* Entries provided
··········

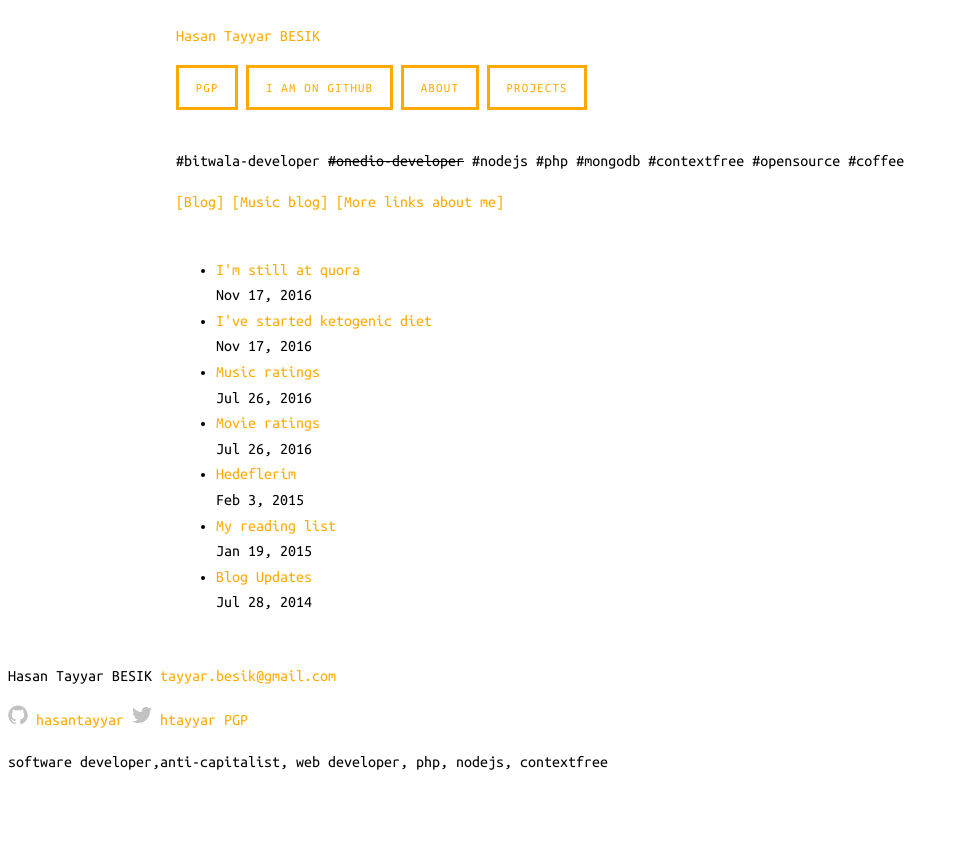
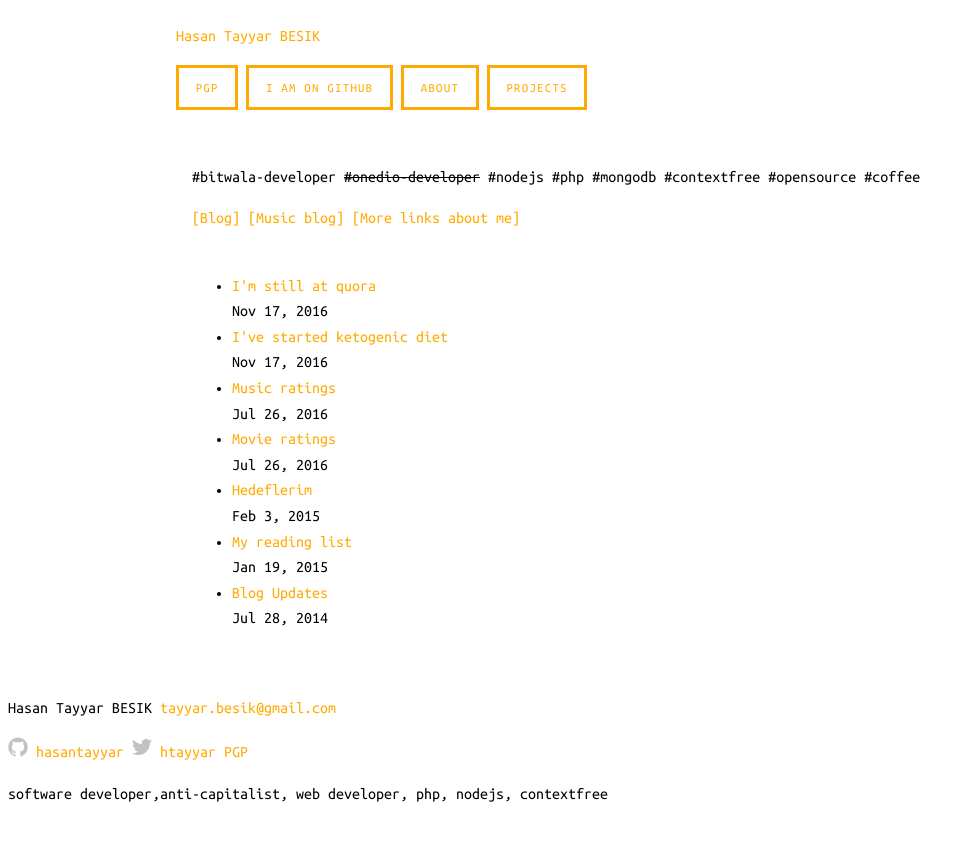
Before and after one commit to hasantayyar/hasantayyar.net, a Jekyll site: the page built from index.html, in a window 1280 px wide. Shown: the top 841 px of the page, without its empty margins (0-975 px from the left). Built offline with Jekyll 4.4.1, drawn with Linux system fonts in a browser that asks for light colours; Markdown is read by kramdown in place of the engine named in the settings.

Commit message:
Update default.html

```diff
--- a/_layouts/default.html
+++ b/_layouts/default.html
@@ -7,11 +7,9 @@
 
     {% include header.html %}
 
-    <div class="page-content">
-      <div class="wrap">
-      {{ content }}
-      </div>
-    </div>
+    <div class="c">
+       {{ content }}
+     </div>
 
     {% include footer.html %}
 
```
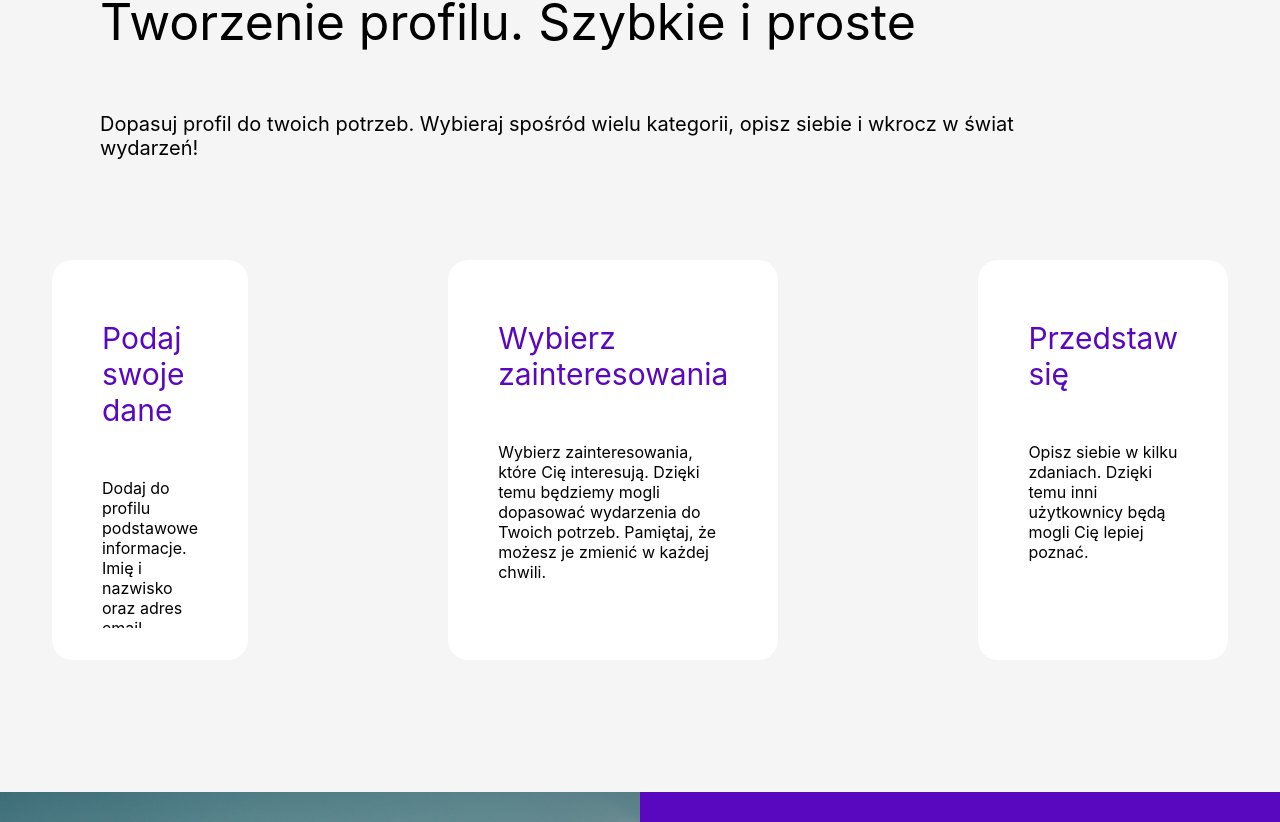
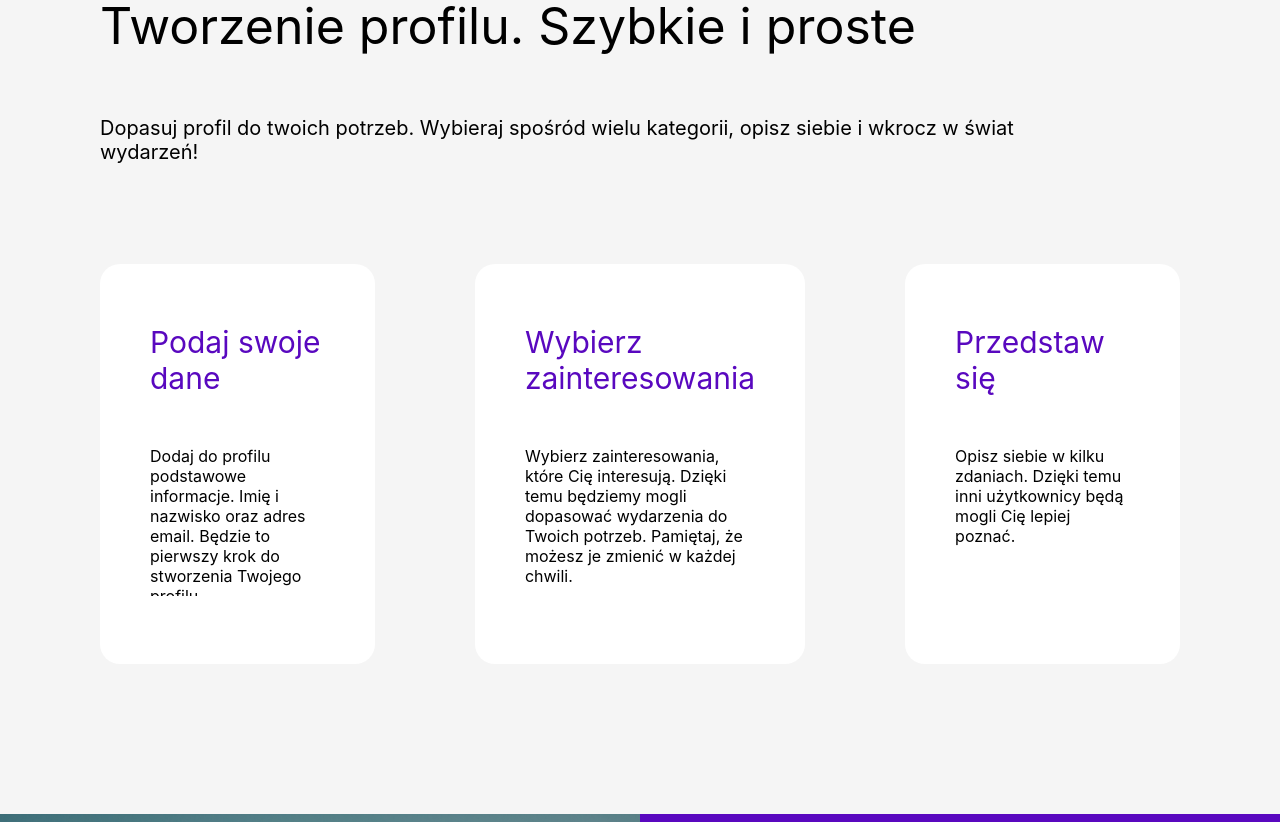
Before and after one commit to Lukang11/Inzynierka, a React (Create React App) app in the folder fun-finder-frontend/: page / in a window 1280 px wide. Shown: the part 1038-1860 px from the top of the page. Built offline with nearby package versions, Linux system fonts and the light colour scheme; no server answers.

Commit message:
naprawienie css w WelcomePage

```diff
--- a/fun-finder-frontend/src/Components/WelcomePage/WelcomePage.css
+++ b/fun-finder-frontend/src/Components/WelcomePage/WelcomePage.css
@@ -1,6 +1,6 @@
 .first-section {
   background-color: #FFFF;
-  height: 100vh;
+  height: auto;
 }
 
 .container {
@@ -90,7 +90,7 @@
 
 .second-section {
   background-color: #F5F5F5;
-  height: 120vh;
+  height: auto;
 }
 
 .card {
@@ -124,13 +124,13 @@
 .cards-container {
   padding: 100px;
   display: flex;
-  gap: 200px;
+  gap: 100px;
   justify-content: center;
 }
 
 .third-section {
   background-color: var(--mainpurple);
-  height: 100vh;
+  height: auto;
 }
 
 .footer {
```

··········

The pictures alone are to be left out when the data above is copied; all else must match exactly.

Before and after one commit to hasantayyar/hasantayyar.net, a Jekyll site: the page built from index.html, in a window 1280 px wide. Shown: the top 841 px of the page, without its empty margins (0-975 px from the left). Built offline with Jekyll 4.4.1, drawn with Linux system fonts in a browser that asks for light colours; Markdown is read by kramdown in place of the engine named in the settings.

Commit message:
Update default.html

```diff
--- a/_layouts/default.html
+++ b/_layouts/default.html
@@ -7,11 +7,9 @@
 
     {% include header.html %}
 
-    <div class="page-content">
-      <div class="wrap">
-      {{ content }}
-      </div>
-    </div>
+    <div class="c">
+       {{ content }}
+     </div>
 
     {% include footer.html %}
 
```
Before and after one commit to Lukang11/Inzynierka, a React (Create React App) app in the folder fun-finder-frontend/: page / in a window 1280 px wide. Shown: the part 1038-1860 px from the top of the page. Built offline with nearby package versions, Linux system fonts and the light colour scheme; no server answers.

Commit message:
naprawienie css w WelcomePage

```diff
--- a/fun-finder-frontend/src/Components/WelcomePage/WelcomePage.css
+++ b/fun-finder-frontend/src/Components/WelcomePage/WelcomePage.css
@@ -1,6 +1,6 @@
 .first-section {
   background-color: #FFFF;
-  height: 100vh;
+  height: auto;
 }
 
 .container {
@@ -90,7 +90,7 @@
 
 .second-section {
   background-color: #F5F5F5;
-  height: 120vh;
+  height: auto;
 }
 
 .card {
@@ -124,13 +124,13 @@
 .cards-container {
   padding: 100px;
   display: flex;
-  gap: 200px;
+  gap: 100px;
   justify-content: center;
 }
 
 .third-section {
   background-color: var(--mainpurple);
-  height: 100vh;
+  height: auto;
 }
 
 .footer {
```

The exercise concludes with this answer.